**RECORDS SHOWN:**
==================================================

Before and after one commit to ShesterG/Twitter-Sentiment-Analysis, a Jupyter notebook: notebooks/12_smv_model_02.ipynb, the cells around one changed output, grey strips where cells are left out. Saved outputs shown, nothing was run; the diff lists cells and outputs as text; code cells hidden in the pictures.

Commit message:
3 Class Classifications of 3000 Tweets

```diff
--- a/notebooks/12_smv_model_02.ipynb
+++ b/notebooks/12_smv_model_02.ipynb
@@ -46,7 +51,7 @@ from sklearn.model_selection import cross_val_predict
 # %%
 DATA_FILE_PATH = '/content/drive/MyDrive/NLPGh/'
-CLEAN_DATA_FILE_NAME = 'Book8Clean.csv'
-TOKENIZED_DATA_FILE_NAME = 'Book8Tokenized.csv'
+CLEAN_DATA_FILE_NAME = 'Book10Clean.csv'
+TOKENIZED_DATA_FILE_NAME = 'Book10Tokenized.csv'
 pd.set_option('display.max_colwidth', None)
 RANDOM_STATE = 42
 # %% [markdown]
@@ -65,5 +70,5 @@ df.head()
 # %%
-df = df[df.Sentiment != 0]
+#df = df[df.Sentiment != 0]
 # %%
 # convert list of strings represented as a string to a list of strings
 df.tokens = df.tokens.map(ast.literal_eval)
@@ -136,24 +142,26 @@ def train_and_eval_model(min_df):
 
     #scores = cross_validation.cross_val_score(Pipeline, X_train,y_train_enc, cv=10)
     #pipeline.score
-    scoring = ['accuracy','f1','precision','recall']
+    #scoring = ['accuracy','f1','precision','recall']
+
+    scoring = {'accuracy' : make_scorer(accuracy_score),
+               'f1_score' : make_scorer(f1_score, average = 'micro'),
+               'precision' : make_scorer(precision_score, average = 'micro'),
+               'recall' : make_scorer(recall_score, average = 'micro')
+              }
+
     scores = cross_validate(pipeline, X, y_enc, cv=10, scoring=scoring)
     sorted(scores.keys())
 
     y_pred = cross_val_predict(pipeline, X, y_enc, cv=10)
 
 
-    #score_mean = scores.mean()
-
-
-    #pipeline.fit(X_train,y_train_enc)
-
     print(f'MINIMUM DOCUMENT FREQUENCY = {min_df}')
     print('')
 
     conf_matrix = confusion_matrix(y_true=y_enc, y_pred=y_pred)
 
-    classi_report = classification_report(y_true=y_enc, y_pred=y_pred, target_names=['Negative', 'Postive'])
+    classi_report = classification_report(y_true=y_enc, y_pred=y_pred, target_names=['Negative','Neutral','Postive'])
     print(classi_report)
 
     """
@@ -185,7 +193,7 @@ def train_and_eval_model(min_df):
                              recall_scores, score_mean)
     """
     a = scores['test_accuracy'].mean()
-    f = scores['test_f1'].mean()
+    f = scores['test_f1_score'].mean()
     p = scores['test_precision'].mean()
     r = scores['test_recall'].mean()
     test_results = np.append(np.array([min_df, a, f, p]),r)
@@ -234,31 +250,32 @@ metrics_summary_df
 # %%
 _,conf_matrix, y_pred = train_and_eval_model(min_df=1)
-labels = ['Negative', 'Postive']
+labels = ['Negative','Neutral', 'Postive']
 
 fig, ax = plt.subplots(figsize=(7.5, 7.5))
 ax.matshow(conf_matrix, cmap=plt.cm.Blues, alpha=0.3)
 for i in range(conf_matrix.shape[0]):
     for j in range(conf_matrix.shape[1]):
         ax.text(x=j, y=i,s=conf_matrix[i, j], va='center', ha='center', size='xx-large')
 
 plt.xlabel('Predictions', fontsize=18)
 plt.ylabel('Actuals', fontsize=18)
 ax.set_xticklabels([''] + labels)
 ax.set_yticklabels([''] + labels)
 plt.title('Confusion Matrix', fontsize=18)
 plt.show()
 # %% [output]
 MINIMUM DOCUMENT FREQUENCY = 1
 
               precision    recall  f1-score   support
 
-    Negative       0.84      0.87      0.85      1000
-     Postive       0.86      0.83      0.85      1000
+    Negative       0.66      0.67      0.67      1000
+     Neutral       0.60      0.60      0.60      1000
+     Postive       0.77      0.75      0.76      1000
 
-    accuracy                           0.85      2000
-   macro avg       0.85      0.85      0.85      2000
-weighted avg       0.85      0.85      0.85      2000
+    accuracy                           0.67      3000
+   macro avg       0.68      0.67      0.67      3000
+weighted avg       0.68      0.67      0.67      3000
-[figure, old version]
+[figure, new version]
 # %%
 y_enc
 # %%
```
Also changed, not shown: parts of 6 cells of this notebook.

==================================================

**YOUR GOAL:**
In the records above, find each line with the word "text" and copy it.

**RESPONSE AREA:**
Before and after one commit to ShesterG/Twitter-Sentiment-Analysis, a Jupyter notebook: notebooks/12_smv_model_02.ipynb, the cells around one changed output, grey strips where cells are left out. Saved outputs shown, nothing was run; the diff lists cells and outputs as text; code cells hidden in the pictures.
         ax.text(x=j, y=i,s=conf_matrix[i, j], va='center', ha='center', size='xx-large')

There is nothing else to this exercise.